But perhaps this tree knows what it’s doing. Perhaps a squirrel will move this nut to a nearby opening and somehow not break off the growing root. I set it back in the soil right where I found it and hope for the best.
1 Cameron, Roderick. 2019. Eating Acorns to Save the World. From the International Oak Society Blog, 2019-08-07, accessed 2019-09-22. url: https://www.internationaloaksociety.org/content/eating-acorns-save-world
2 Chasse, Beatrice. 2015. Eating Acorns: What Story Do the Distant, Far, and Near Past Tell Us, and Why? International Oaks 27: 107–135.
3 NAKADA, Yuji, Satoshi NAKABA, Hiroshi MATSUNAGA, Ryo FUNADA & Makoto YOSHIDA. 2013. Visualization of the Mycelia of Wood-Rotting Fungi by Fluorescence in-Situ Hybridization Using a Peptide Nucleic Acid Probe. Bioscience, Biotechnology, and Biochemistry 77: 405-408.
4 If you haven’t read about Suzanne Simard’s exciting foundational research on how fungi facilitate movement of nutrients between trees, even trees of different species, check out her TED talk: How trees talk to each other.
5 Wohlleben, Peter. 2016. The Hidden Life of Trees: What They Feel, How They Communicate―Discoveries from A Secret World. Greystone Books.

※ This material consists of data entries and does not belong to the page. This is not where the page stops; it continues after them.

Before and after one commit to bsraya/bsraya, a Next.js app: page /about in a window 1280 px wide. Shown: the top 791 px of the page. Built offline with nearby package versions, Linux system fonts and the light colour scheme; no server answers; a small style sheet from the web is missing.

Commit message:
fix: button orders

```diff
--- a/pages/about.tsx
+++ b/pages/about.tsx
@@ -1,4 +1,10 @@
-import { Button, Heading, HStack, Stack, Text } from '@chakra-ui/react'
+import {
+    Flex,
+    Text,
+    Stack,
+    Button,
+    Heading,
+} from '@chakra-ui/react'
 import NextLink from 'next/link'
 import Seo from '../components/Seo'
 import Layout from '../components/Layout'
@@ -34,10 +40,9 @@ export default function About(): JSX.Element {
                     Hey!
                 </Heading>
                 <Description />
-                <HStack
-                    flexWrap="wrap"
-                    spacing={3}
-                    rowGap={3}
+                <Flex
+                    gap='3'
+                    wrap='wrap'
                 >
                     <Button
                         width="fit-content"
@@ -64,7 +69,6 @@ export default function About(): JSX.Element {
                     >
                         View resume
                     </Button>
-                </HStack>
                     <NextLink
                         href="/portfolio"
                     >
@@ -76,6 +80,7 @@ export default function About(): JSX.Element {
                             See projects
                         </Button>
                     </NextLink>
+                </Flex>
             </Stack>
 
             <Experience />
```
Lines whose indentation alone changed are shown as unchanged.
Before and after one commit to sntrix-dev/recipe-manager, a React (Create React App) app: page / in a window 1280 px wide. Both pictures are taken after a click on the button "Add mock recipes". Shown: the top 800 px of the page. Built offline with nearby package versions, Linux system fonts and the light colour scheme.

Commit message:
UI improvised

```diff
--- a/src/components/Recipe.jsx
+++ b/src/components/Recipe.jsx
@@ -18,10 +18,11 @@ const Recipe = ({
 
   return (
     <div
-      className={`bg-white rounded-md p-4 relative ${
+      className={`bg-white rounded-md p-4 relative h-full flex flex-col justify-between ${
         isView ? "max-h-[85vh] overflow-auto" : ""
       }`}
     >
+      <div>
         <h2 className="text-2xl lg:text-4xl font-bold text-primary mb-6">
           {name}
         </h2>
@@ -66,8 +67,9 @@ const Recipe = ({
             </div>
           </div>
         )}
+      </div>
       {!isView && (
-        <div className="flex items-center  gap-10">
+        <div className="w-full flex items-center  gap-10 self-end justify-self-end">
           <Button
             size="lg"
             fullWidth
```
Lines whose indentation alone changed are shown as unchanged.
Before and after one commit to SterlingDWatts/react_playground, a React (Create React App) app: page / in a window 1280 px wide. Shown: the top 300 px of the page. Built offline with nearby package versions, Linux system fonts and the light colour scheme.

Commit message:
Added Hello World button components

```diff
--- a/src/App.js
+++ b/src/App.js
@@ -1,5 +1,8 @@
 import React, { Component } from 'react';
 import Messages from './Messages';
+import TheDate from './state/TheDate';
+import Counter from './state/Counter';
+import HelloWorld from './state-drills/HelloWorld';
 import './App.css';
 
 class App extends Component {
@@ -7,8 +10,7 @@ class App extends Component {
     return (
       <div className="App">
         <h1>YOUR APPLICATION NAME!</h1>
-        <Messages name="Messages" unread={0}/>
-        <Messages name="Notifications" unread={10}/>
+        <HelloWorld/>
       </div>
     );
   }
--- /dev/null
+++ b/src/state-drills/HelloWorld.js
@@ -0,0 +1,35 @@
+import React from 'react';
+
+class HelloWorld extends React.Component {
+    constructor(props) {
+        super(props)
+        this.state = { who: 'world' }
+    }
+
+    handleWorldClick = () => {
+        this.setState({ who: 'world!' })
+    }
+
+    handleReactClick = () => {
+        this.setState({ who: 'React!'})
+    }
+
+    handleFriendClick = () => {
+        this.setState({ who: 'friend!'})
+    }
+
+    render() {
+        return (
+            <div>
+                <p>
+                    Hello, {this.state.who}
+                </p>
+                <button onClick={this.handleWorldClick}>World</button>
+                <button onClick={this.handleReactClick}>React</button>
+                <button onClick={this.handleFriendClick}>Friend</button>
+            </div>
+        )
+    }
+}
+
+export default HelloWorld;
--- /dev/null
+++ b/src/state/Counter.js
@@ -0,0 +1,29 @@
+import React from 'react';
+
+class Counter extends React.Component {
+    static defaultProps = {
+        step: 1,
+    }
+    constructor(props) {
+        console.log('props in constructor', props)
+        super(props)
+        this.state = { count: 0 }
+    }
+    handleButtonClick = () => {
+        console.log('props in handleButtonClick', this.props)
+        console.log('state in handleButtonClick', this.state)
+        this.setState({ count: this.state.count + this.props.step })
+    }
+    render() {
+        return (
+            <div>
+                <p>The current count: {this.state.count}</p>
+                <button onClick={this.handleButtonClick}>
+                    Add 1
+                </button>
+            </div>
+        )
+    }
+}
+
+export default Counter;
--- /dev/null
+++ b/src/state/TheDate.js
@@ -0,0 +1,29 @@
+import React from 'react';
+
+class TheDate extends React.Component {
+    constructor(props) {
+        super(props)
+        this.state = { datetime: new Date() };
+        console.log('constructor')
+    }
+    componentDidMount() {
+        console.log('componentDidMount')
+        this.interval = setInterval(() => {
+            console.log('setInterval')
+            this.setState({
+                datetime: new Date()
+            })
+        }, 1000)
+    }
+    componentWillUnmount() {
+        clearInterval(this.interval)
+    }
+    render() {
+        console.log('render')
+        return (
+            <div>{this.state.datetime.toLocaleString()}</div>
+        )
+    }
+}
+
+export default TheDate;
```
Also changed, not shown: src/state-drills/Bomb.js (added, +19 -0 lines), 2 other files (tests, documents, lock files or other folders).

6 For Virginia Kline’s doctoral dissertation on the Kickapoo River Valley and a host of other slides and documents from her life’s work, see https://uwdc.library.wisc.edu/collections/econatres/klinev/.